- Listed entries
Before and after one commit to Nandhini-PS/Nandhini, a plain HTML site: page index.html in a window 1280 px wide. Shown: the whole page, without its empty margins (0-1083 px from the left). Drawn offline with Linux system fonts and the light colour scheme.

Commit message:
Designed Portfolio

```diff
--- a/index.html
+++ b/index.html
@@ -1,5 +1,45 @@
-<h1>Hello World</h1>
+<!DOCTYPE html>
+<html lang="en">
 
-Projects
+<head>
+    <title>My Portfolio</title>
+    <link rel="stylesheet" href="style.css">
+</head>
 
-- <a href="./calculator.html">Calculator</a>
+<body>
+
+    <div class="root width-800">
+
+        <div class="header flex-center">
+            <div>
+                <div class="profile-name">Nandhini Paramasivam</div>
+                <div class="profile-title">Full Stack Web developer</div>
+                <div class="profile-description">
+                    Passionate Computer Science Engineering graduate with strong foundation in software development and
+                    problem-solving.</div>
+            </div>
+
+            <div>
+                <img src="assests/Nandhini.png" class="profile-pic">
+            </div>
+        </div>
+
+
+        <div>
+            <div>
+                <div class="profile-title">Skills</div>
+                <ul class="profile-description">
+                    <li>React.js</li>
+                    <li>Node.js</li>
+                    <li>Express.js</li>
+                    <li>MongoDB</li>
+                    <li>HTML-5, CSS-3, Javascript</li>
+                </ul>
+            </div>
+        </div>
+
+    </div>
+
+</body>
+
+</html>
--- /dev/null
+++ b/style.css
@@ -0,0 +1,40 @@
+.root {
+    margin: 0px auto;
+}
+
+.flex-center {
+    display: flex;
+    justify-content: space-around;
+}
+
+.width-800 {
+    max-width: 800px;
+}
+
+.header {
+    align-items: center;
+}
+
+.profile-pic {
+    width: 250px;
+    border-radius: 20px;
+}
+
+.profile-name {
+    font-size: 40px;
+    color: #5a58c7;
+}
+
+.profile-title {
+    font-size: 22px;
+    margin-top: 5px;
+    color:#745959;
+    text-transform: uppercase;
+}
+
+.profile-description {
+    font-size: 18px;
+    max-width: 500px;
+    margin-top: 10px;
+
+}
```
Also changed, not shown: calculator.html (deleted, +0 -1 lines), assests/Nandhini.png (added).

---

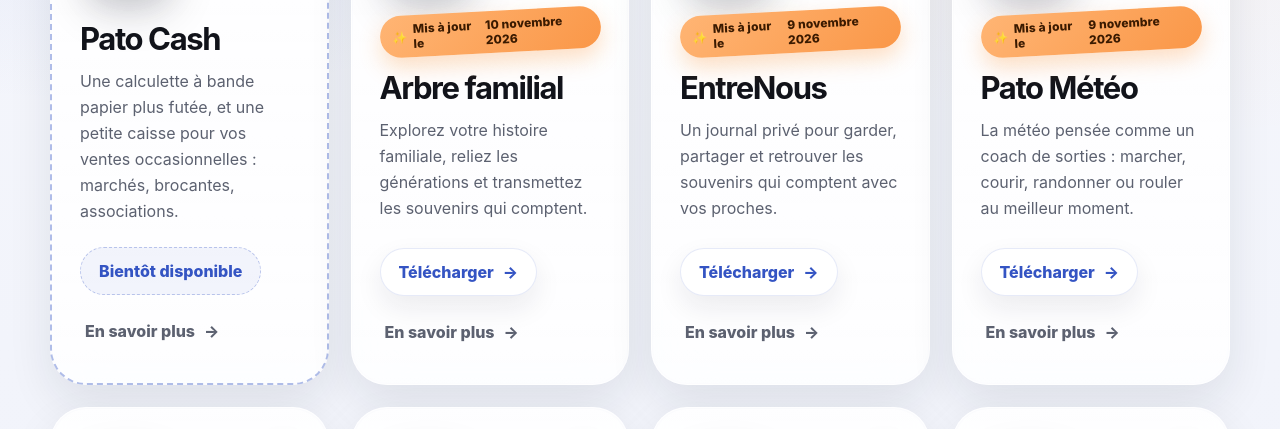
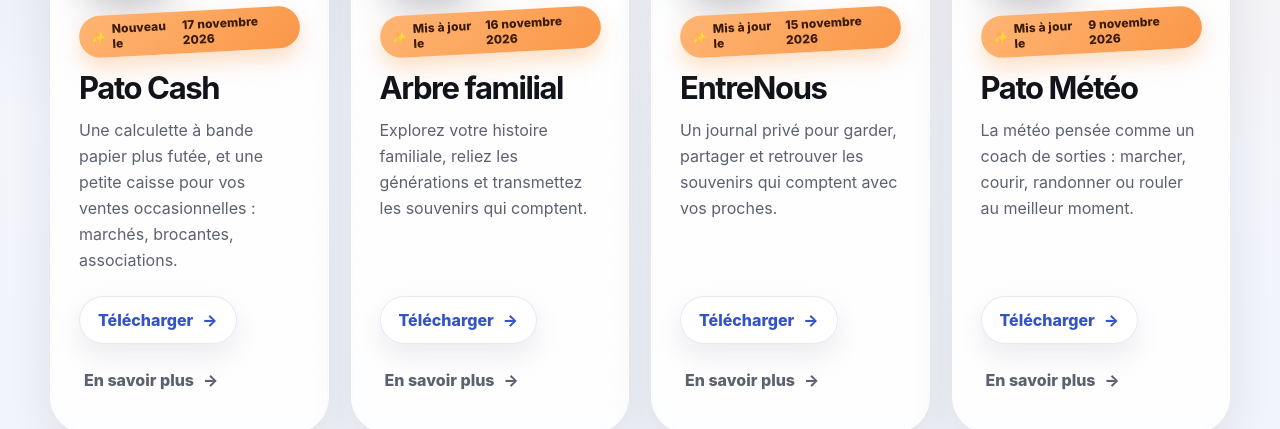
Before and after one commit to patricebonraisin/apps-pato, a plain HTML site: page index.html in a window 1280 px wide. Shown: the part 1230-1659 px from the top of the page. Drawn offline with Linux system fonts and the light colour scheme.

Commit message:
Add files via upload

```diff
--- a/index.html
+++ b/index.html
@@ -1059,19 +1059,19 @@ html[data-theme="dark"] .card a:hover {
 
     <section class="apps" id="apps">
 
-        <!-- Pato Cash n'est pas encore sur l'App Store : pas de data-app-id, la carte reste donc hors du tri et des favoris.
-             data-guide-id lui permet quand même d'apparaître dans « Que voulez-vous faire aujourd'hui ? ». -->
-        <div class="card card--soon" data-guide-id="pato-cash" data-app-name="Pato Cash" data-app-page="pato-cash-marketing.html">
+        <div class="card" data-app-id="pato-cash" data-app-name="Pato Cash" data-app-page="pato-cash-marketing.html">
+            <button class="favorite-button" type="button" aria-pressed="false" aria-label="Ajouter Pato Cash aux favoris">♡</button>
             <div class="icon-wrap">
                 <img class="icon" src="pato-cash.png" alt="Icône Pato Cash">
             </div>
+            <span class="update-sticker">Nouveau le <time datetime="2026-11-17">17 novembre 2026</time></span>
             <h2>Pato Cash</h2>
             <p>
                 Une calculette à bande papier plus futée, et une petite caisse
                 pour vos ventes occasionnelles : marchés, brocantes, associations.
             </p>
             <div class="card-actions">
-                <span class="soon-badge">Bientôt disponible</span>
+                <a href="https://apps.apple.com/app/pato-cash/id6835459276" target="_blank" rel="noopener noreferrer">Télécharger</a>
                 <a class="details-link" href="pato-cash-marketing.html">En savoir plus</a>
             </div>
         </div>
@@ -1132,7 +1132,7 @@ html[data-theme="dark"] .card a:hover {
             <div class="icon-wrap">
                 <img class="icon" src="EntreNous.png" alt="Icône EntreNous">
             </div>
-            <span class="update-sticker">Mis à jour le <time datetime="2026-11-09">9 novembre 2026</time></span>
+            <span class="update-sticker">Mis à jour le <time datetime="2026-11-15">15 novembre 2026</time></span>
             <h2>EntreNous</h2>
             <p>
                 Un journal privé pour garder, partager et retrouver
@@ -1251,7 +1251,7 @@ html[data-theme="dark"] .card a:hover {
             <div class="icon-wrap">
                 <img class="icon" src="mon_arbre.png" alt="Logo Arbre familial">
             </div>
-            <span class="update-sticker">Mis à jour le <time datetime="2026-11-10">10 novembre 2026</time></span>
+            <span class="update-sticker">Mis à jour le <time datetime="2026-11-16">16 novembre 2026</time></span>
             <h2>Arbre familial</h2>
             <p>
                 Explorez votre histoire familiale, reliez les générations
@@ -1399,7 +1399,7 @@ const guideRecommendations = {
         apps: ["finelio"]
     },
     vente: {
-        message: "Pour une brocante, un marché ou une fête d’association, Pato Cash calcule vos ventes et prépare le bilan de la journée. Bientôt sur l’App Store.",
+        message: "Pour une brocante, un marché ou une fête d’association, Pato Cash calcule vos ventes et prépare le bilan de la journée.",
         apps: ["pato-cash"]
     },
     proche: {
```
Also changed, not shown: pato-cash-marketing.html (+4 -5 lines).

...

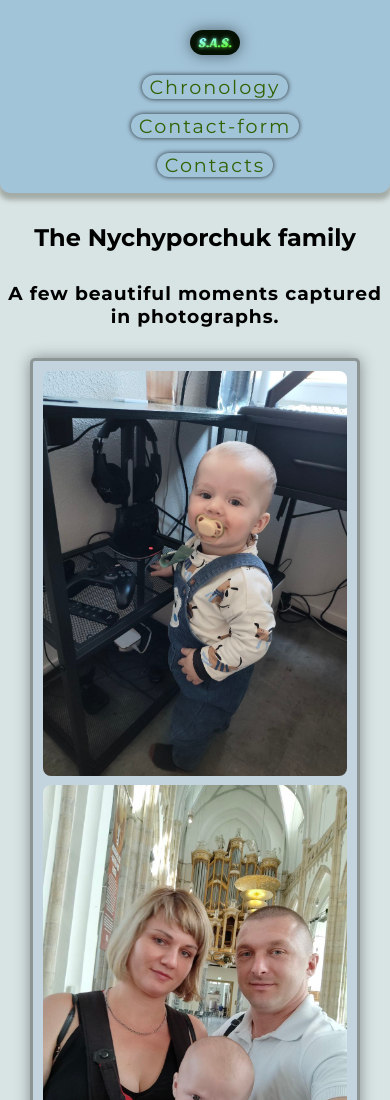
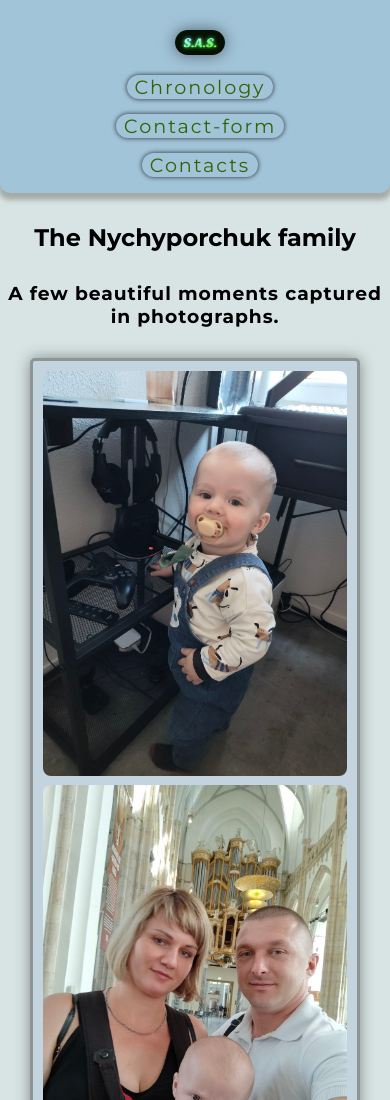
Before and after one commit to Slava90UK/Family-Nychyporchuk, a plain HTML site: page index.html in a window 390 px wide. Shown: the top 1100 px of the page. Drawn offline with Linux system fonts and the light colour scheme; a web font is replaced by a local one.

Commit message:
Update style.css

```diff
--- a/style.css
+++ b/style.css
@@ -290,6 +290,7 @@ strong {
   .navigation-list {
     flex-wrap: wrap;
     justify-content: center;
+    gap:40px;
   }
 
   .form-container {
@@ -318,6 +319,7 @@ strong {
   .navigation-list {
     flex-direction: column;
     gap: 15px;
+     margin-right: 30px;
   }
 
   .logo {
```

- To do
Please find, in the entries above, every line where "profile" occurs, and copy it.

- Task output
+                <div class="profile-name">Nandhini Paramasivam</div>
+                <div class="profile-title">Full Stack Web developer</div>
+                <div class="profile-description">
+                <img src="assests/Nandhini.png" class="profile-pic">
+                <div class="profile-title">Skills</div>
+                <ul class="profile-description">
+.profile-pic {
+.profile-name {
+.profile-title {
+.profile-description {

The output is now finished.